Then, in the other one, the baby-faced Exum and Simmons are sitting side-by-side grinning in navy blue button-down shirts staring at the camera.

“Ben looks like a baby right there,” Exum pointed before laughing. “That was for his 18th birthday in Australia.”

Now the childhood Australian buddies will create a new memory on the hardwood at the Wells Fargo Center on Friday when Exum’s Jazz team make their third stop of a five-game road trip to face Simmons’ Philadelphia 76ers.

For the last two seasons, the buddies have been plagued by injuries which forced them to miss the previous head-to-head matchups, but this time they’re both ready.

“It’s going to be just a good time,” Exum told the Deseret News. “Just to be out there on the court. We dreamed about it as kids growing up and just to finally play. We’ve avoided each other for two years so just for that first time is going to be good.”

Exum was sidelined with a shoulder injury for all but 14 games of Simmons’ first official season in Philadelphia a year ago. Simmons later was named Rookie of the Year as the 76ers won both contests against the Jazz.

Even before that, in 2016-17, Simmons was ruled out of for the entire season with a foot injury after being drafted No. 1 overall. The Jazz won both of their games against Philly that season. Suffering that injury is how Simmons later developed the redshirt rookie campaign clearance in 2017-18 where he won the head-to-head race against Donovan Mitchell, Exum’s current Jazz teammate.

Simmons previously told the Deseret News that he met Exum as early as 8 years old and they’ve been friends ever since. They once teamed up to win a silver medal with Team Australia during the 2012 FIBA Under-17 Championship, but that friendship will be out of the window once the ball is tipped.

“We’ve obviously talked about this moment and I told him we’re going to beat them so we better go out,” Exum said. “You’re going to be seeing me on the bench getting up every time.

“It’s just funny to see how far we’ve come and how much he’s grown and developed as a player,” he added.

For Australian basketball, the NBA success of Exum and Simmons is a culmination of the overseas talent in their country.
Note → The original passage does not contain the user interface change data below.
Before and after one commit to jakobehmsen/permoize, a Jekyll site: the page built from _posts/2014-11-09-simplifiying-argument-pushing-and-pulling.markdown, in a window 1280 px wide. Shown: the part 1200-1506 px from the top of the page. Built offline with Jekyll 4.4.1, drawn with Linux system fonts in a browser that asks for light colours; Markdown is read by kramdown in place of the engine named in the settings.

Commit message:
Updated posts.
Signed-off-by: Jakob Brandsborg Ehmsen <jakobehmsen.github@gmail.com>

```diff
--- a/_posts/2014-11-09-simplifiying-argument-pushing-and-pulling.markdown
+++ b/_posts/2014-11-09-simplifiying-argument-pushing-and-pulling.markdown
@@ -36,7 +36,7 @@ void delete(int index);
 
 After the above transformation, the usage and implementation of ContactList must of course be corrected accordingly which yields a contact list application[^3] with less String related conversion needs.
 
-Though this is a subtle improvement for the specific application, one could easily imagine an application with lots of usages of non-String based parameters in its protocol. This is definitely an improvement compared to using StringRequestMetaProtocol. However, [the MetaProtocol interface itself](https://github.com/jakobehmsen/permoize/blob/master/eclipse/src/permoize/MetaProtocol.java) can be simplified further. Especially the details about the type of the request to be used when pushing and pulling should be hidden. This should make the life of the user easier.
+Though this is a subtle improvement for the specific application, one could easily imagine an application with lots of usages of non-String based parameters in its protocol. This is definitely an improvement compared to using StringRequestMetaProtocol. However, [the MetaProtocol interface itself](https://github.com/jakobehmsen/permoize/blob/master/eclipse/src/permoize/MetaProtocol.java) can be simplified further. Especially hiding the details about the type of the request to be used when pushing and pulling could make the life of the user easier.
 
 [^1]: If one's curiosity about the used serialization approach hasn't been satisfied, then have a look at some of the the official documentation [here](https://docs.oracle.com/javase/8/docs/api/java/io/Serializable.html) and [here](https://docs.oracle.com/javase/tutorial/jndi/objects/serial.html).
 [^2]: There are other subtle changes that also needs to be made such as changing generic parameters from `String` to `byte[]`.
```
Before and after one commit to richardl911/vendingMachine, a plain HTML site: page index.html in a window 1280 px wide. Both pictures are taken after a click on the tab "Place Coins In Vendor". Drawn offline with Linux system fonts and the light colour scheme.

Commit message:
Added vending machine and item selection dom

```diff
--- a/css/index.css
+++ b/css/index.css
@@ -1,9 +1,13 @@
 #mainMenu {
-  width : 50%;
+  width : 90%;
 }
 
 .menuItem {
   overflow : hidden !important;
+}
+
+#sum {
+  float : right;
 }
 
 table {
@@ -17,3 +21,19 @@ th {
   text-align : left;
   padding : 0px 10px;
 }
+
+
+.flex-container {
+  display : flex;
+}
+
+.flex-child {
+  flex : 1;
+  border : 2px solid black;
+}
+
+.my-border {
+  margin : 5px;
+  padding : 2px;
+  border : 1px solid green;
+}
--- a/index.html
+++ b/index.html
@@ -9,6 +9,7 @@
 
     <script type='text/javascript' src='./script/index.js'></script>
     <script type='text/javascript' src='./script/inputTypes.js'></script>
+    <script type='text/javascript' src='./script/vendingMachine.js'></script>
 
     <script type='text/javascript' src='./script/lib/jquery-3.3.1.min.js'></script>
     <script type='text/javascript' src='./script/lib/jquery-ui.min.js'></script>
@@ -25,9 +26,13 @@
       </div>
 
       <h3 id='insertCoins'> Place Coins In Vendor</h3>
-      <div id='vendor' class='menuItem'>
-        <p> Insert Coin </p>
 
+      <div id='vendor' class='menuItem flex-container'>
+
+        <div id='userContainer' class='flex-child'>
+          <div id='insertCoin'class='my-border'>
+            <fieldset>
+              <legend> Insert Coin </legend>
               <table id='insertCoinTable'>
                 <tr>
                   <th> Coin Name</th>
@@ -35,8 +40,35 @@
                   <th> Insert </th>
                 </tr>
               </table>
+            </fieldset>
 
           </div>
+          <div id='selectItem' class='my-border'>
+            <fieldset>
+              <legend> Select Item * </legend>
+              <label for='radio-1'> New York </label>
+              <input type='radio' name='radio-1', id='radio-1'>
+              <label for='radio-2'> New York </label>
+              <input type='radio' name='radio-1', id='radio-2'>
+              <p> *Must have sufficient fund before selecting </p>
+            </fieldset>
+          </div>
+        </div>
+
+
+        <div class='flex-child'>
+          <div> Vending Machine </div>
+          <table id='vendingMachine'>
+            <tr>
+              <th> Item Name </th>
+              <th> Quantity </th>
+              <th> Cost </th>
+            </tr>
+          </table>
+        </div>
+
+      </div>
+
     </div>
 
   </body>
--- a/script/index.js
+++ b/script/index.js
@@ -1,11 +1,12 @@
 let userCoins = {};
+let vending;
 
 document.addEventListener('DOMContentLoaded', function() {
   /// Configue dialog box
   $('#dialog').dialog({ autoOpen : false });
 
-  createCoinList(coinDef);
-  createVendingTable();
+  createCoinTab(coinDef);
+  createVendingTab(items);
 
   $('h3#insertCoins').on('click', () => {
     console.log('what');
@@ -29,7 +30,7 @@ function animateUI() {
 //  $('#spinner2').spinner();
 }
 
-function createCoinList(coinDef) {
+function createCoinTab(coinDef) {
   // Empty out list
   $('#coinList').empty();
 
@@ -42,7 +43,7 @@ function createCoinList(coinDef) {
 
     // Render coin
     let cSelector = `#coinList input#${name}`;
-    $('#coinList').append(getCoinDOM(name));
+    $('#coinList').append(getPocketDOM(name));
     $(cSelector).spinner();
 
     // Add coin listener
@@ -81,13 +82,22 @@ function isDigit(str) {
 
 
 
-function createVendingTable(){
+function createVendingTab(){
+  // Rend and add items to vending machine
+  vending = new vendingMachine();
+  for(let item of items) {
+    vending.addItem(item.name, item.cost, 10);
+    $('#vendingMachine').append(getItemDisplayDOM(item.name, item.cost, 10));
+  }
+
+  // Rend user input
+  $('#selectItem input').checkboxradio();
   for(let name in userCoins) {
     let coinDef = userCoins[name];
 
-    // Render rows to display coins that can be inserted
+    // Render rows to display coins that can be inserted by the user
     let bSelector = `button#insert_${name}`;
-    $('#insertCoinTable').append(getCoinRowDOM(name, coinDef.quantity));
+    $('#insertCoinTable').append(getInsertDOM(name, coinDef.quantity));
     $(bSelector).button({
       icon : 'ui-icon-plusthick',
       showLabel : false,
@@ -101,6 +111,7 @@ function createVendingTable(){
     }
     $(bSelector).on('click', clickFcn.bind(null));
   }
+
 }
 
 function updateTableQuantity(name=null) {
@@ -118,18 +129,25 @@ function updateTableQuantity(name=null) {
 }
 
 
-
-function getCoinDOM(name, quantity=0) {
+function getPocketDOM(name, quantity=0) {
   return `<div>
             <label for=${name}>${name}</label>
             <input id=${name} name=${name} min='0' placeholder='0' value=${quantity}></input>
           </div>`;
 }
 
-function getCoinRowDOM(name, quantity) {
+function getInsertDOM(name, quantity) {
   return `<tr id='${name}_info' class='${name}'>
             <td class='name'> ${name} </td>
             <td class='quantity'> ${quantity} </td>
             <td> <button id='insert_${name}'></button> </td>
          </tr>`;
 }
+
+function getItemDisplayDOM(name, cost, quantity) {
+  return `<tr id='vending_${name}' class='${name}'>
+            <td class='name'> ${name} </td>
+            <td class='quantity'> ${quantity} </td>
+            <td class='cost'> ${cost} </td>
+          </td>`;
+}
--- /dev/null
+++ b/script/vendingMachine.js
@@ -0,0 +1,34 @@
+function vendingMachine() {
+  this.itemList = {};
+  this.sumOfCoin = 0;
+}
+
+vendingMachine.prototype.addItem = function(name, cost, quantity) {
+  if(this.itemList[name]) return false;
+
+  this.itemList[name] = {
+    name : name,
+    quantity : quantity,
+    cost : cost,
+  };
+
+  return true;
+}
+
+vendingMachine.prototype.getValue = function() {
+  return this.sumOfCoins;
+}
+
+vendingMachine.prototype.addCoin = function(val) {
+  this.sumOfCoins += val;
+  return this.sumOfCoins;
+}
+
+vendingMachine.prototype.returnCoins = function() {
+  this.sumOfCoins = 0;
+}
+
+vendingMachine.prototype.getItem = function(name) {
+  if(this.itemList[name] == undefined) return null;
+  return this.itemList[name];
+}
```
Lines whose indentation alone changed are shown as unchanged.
Exum, 23, is averaging 7.6 points, 2.1 assists and 1.6 rebounds during his fifth season in Utah as a valuable role player, while Simmons has emerged as a potential franchise cornerstone alongside Joel Embiid in Philly. Simmons is putting up 14.5 points, 9.1 rebounds and 7.6 assists for a 9-7 Sixers squad.

Both of their fathers also played in the Australian National Basketball League (NBL). Ben’s father, David Simmons, was an NBL All-Star for the Melbourne Tigers while Dante’s dad, Cecil Exum, was originally drafted by the Denver Nuggets in 1984, but also enjoyed a successful seven-year career in the NBL (1989-96).

“It’s incredible when you see those little kids hanging around their dads and before you know it, they’re not just following in their footsteps but going steps further than their dads ever did,” said NBL TV analyst Liam Santamaria.

On opening night of the NBA, the league announced that 108 international players from a record-tying 42 countries and territories were on rosters for the 2018-19 season. Australia was tied with France for the NBA’s second-most represented countries with a record of nine players, behind Canada.

In addition to Simmons and Exum, other Aussies around the league on opening night included: Exum’s teammate Joe Ingles (Jazz); Jonah Bolden (Philadelphia); Aron Baynes (Boston); Ryan Broekhoff (Dallas); Matthew Dellavedova (Milwaukee); Kyrie Irving (Celtics) and Patty Mills (San Antonio).

“It’s getting bigger and bigger,” Santamaria said of Australian basketball. “Luc Longley was sort of our pioneer, then we had a few guys follow in his footsteps with a few opportunities then it took a massive step when Andrew Bogut got drafted No. 1 and then from there it’s just been growing steadily with Patty Mills, Aron Baynes, Joe Ingles obviously and Ben Simmons, in particular, has a potential to be a game changer for Australian basketball.

“With Rookie of the Year, and with the potential of where he can go with his career, there’s the potential for a Michael Jordan-type impact back home in terms of not just participation, because participation numbers in the game have always been pretty high but just an interest in him, in the NBA and also in the Australian team and the domestic league.”